05 Oct Should I exercise on both a treadmill and an exercise bike?
How long should I spend on each one of them?
By AARON DORKSEN – 3G Cardio Fitness Editor
Which is better to exercise on – a treadmill or an exercise bike?
My answer without hesitation is BOTH. As for how long you should use these machines, read on but remember that one size doesn’t fit all.
Generally speaking, running on a treadmill will burn more calories and work your muscles more in a shorter period of time than using an exercise bike.
However, if you aren’t able to run very fast, or run at all, then it’s entirely possible that you could get a better workout on an exercise bike.
PROS AND CONS

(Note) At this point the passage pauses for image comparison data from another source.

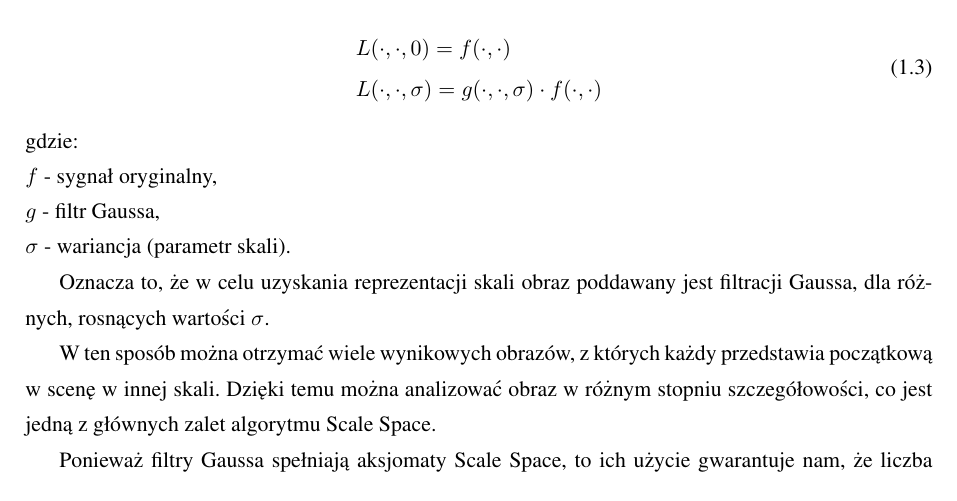
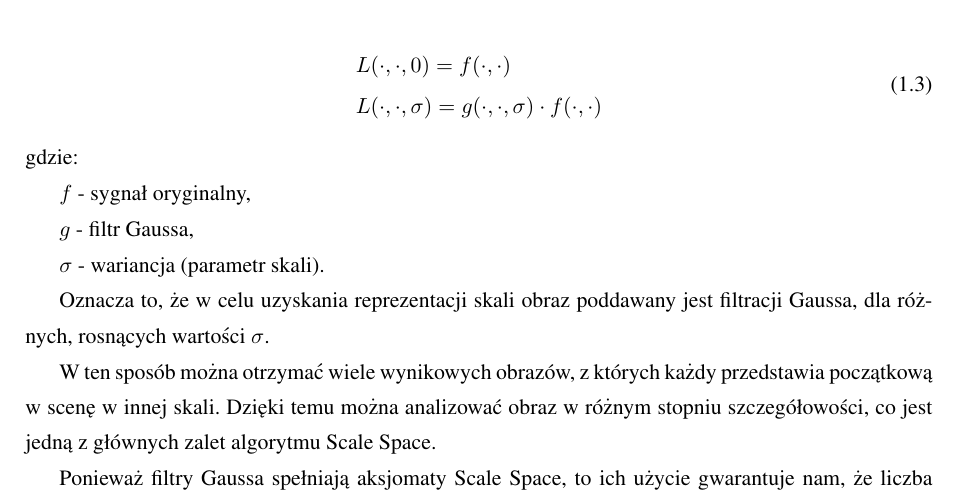
Before and after one commit to kn65op/Mag, a LaTeX thesis (praca.tex, which reads wstep.tex): part of page 8 of 17, cut so that both start at the same text. Compiled offline with pdfLaTeX.

Commit message:
reszta poprawek z pierwszego

```diff
--- a/wstep.tex
+++ b/wstep.tex
@@ -93,9 +93,12 @@ Reprezentacja skali dla sygnałów ciągłych dwuwymiarowych (np. obrazów) pows
 & L(\cdot,\cdot,\sigma) = g(\cdot,\cdot,\sigma)\cdot f(\cdot,\cdot)
 \end{split}
 \end{equation}
-gdzie:\\
-$ f $ - sygnał oryginalny, \\
-$ g $ - filtr Gaussa, \\
+gdzie:
+
+$ f $ - sygnał oryginalny,
+
+$ g $ - filtr Gaussa,
+
 $ \sigma $ - wariancja (parametr skali).
 
 Oznacza to, że w celu uzyskania reprezentacji skali obraz poddawany jest filtracji Gaussa, dla różnych, rosnących wartości $ \sigma $.
```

*Feel the burn – According to topfitnessmag.com, an average-sized adult can burn 90 more calories in a half-hour on a treadmill than on an exercise bike.
“A 30 minute treadmill running session at 6 mph for a 155 pound adult will burn around 350 calories,” topfitnessmag.com reported. “The same size adult will burn around 260 calories in 30 minutes on a Spin bike at a steady pace.”
However, if you are able to keep up with the pace at a spin class, or even come close, you might actually burn more calories than running at 6 mph on a treadmill.
“A Spinning class is much more intense so you can expect to burn anywhere from 400-600 calories if you push yourself,” topfitnessmag.com stated.
From Woman.thenest.com: “A 160-pound person can burn over 600 calories per hour at the leisurely pace of 5 mph (in a spinning class). Increase the speed to 8 mph and that figure jumps to over 800 per hour.”
*Interval training – Interval training is a fantastic way to maximize your workout on a treadmill or exercise bike. (NOTE: Check with a doctor before starting an interval training program).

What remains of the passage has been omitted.